While his career spanned over 40 years, from appearances on the Ed Sullivan, Rosemary Clooney, and Merv Griffin shows, to the voice of cartoon characters Tennessee Tuxedo and Inspector Gadget, and guest roles on everything from "Playboy After Dark" to "The Love Boat," Maxwell Smart is the role for which he will be remembered.
"It was a special show that became a cult classic of sorts, and I made a lot of money for it," Adams once said in a 1995 interview. "But it also hindered me career-wise because I was typed. The character was so strong, particularly because of that distinctive voice, that nobody could picture me in any other type of role."
As big in its time as "Seinfeld," the "show about nothing," was in the 1990s, "Get Smart" allowed America to laugh about the world of spies that was the Cold War and the rapid pace of change in the 1960s, when it seemed that a new gadget was invented every day, sweeping away the familiar in favor of mysterious devices which might or might not work.
Spy gadgets inspired by and poking fun at the ones in the James Bond movies were a staple of "Get Smart," especially the shoe phone, Maxwell Smart's way out of many a tight spot — decades before cell phones burst onto the scene.
New roles for women and America's place in the world as defender of freedom were also major themes of the show, written by Mel Brooks and Buck Henry.
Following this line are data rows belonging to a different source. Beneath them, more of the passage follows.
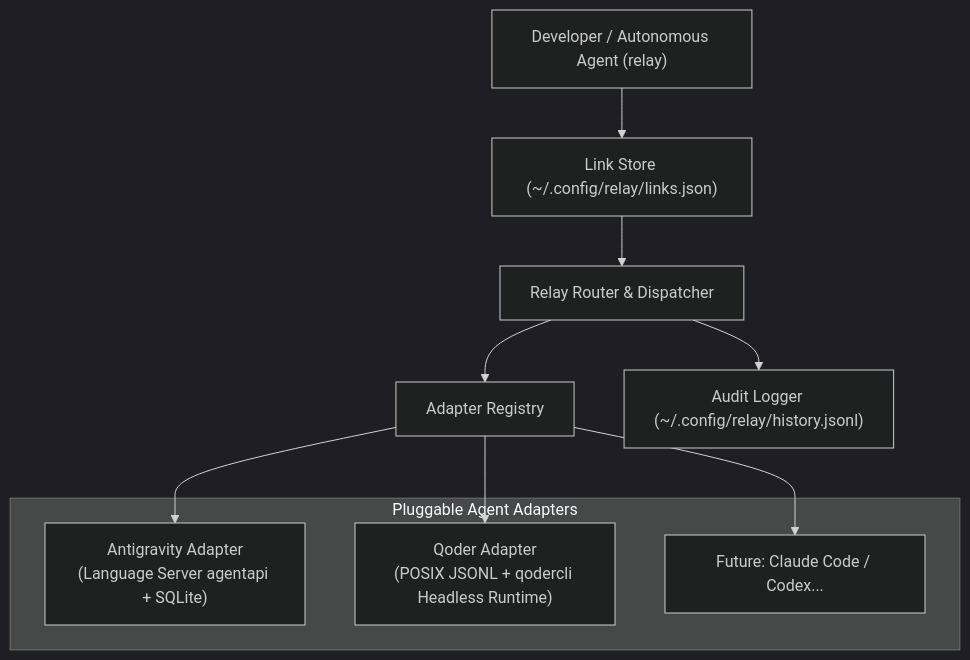
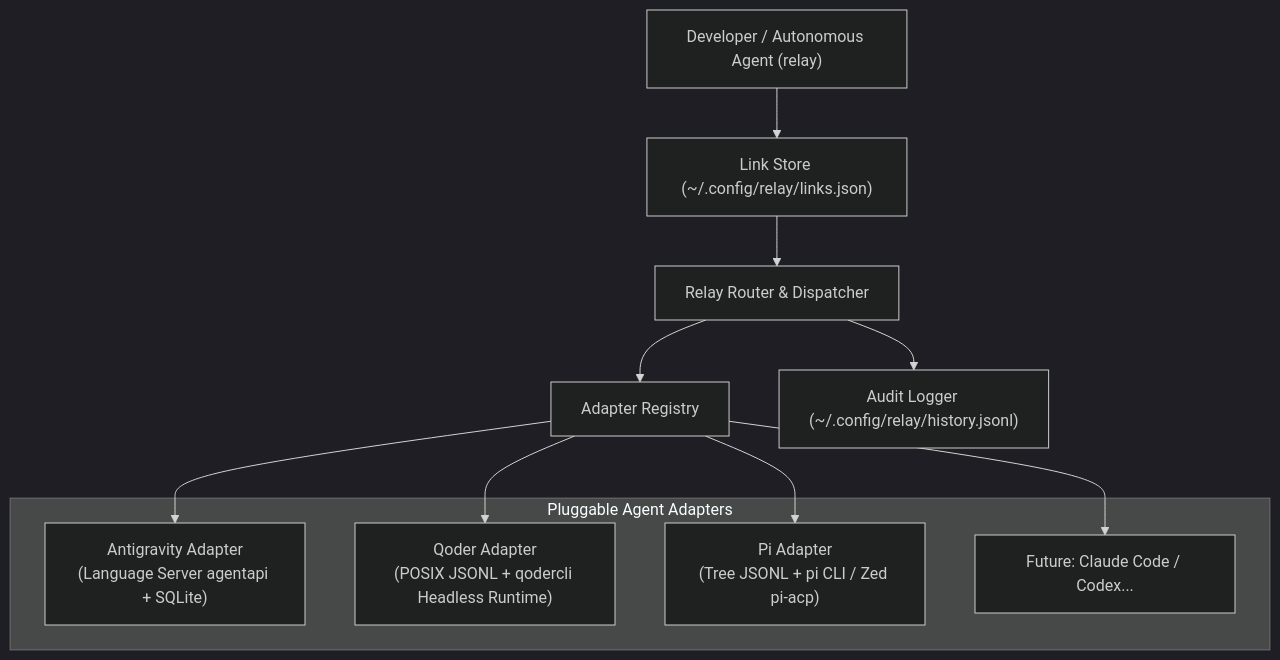
The first of 2 diagrams in README.md (kamusis/relay), drawn with Mermaid (dark theme) before and after one commit. The commit also changed other lines of this file and 8 other files, not shown here.

````diff
--- a/README.md
+++ b/README.md
@@ -46,17 +46,19 @@
 ```mermaid
 graph TD
     User["Developer / Autonomous Agent (relay)"] --> LinkStore["Link Store (~/.config/relay/links.json)"]
     LinkStore --> Dispatcher["Relay Router & Dispatcher"]
     Dispatcher --> Registry["Adapter Registry"]
 
     subgraph Adapters ["Pluggable Agent Adapters"]
         AGY["Antigravity Adapter<br/>(Language Server agentapi + SQLite)"]
         Qoder["Qoder Adapter<br/>(POSIX JSONL + qodercli Headless Runtime)"]
+        Pi["Pi Adapter<br/>(Tree JSONL + pi CLI / Zed pi-acp)"]
         Future["Future: Claude Code / Codex..."]
     end
 
     Registry --> AGY
     Registry --> Qoder
+    Registry --> Pi
     Registry --> Future
     Dispatcher --> Hist["Audit Logger (~/.config/relay/history.jsonl)"]
 ```
````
Adams as Agent 86 found himself constantly outpaced by brainy and beautiful Agent 99, portrayed by Barbara Feldon. And with World War II only twenty years in the past, it wasn't unusual for villains to have a distinct German accent.
As the inept Agent 86 of the super-secret federal agency CONTROL, Adams captivated TV viewers with his antics in combating the evil agents of KAOS. When his explanations failed to convince the villains or his boss, he tried another tack:
"Would you believe ... ?"
It became a national catchphrase.